Segment Open

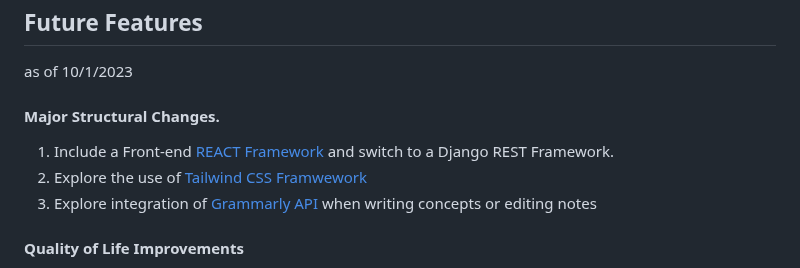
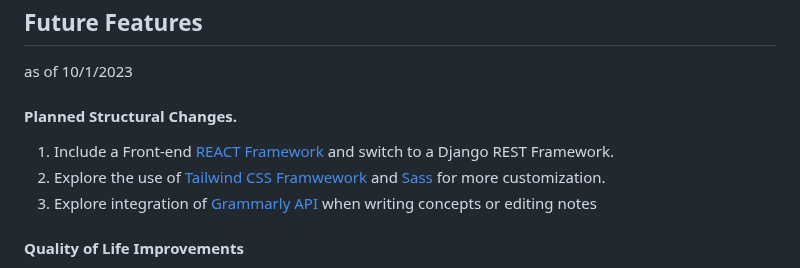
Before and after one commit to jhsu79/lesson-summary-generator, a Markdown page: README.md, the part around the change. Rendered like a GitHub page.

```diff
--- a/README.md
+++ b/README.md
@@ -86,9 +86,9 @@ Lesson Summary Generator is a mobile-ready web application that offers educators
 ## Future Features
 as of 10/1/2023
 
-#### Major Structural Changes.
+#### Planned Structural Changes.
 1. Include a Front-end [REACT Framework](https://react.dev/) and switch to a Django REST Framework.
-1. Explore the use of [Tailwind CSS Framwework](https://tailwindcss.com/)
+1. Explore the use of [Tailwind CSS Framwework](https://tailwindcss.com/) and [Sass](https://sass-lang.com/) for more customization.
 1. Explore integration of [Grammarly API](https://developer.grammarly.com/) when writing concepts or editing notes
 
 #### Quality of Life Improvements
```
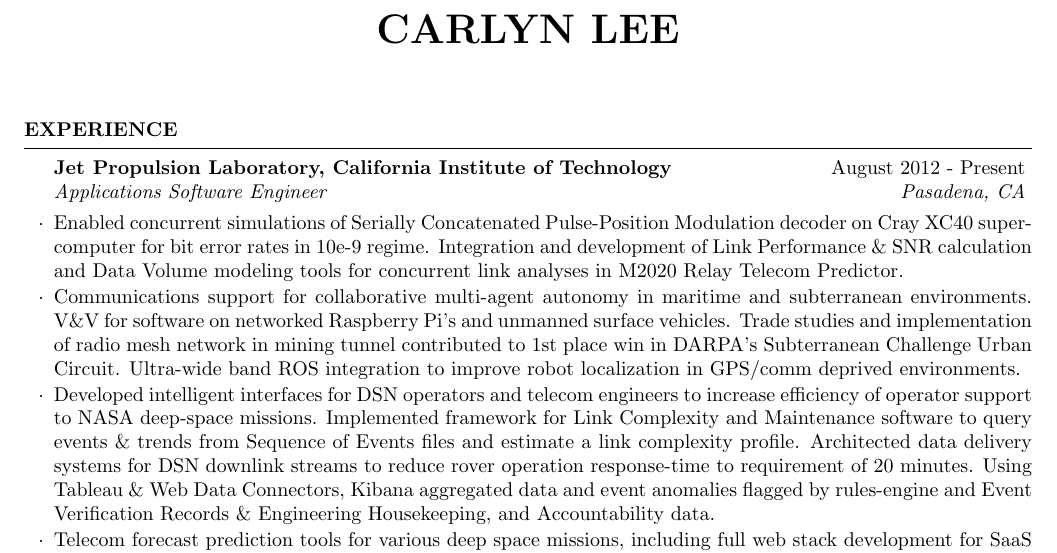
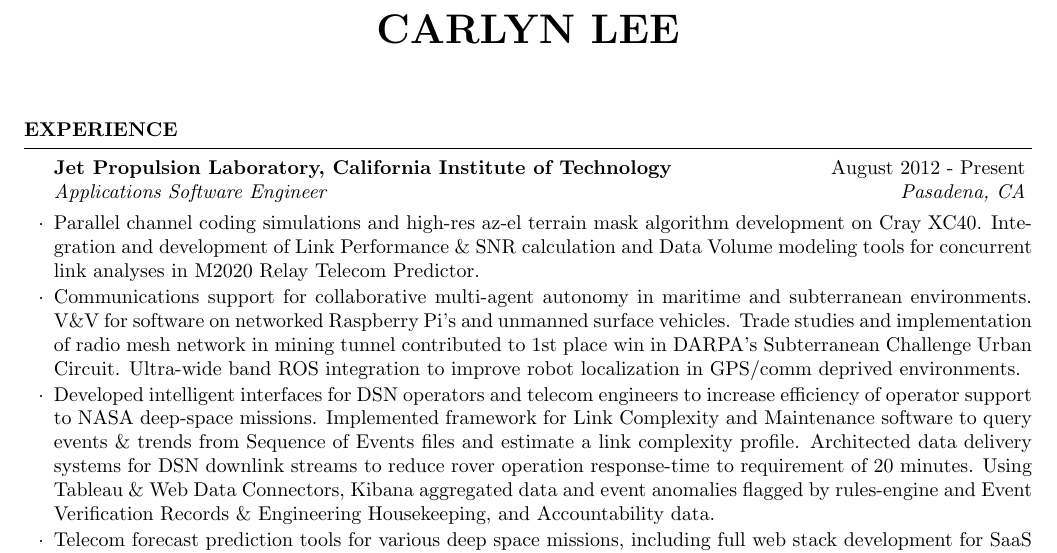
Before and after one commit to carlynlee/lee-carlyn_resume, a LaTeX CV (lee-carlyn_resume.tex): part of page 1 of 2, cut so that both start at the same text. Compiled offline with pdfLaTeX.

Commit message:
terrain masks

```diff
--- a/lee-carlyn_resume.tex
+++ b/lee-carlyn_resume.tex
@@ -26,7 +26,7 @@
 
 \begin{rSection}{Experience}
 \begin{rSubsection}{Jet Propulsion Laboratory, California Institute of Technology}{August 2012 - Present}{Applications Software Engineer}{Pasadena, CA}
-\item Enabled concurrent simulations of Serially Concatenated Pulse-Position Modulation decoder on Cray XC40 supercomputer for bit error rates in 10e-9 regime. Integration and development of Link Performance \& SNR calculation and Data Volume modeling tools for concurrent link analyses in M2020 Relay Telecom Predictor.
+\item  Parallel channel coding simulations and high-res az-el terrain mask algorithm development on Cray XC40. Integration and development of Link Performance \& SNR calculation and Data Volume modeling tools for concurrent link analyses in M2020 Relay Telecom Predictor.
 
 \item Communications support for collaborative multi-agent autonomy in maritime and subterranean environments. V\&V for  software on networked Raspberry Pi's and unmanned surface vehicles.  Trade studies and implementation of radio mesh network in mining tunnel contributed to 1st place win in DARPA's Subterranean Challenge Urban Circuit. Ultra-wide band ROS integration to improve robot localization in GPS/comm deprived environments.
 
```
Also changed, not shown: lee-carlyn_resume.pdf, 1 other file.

Segment Closed
Segment Open

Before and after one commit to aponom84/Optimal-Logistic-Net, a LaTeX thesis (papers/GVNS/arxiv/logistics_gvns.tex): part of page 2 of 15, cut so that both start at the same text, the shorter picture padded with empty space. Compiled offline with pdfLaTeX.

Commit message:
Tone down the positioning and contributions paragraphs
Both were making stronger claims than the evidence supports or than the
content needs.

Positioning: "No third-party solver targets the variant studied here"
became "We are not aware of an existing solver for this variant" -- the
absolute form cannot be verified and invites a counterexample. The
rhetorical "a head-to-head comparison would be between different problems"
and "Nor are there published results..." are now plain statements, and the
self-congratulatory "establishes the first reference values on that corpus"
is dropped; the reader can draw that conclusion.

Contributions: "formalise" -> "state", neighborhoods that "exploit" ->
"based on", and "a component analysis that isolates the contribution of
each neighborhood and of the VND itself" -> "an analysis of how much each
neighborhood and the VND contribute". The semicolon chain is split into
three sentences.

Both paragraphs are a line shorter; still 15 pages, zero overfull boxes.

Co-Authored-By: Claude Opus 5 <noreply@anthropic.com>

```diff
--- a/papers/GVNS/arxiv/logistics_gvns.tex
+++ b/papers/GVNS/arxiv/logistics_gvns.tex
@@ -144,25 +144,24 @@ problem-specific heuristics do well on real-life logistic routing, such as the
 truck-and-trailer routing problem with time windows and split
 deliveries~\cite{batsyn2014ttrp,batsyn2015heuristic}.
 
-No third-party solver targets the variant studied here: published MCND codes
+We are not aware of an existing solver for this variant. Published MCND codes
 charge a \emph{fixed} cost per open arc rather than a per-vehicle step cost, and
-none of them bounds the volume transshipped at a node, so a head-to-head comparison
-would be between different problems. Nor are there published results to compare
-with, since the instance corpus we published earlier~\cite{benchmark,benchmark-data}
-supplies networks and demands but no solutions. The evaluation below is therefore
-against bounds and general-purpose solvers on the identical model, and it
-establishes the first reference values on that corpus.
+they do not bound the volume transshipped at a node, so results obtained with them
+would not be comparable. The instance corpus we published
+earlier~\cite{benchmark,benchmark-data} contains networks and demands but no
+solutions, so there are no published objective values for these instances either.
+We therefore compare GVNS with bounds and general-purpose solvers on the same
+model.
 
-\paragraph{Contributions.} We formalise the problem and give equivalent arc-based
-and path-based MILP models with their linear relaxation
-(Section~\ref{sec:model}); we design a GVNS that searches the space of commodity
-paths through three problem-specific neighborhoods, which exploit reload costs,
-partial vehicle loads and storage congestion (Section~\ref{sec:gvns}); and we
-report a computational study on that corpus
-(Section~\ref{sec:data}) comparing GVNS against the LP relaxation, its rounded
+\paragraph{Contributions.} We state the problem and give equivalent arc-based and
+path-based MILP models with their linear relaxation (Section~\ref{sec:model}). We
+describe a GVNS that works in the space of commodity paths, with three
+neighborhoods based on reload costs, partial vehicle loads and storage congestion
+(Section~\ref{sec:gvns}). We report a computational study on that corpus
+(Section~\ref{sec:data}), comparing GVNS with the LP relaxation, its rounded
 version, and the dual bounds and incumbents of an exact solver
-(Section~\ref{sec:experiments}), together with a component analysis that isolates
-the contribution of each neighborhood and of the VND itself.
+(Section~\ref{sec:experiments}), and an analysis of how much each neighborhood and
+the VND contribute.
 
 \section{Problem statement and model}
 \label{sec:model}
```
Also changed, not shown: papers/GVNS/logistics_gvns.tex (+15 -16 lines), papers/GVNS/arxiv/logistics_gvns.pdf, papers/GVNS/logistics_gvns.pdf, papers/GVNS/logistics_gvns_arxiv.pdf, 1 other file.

Segment Closed

■ What you should do ■
Find every line above that contains the word "terrain", and return each one.

■ Solution for this problem ■
terrain masks
+\item  Parallel channel coding simulations and high-res az-el terrain mask algorithm development on Cray XC40. Integration and development of Link Performance \& SNR calculation and Data Volume modeling tools for concurrent link analyses in M2020 Relay Telecom Predictor.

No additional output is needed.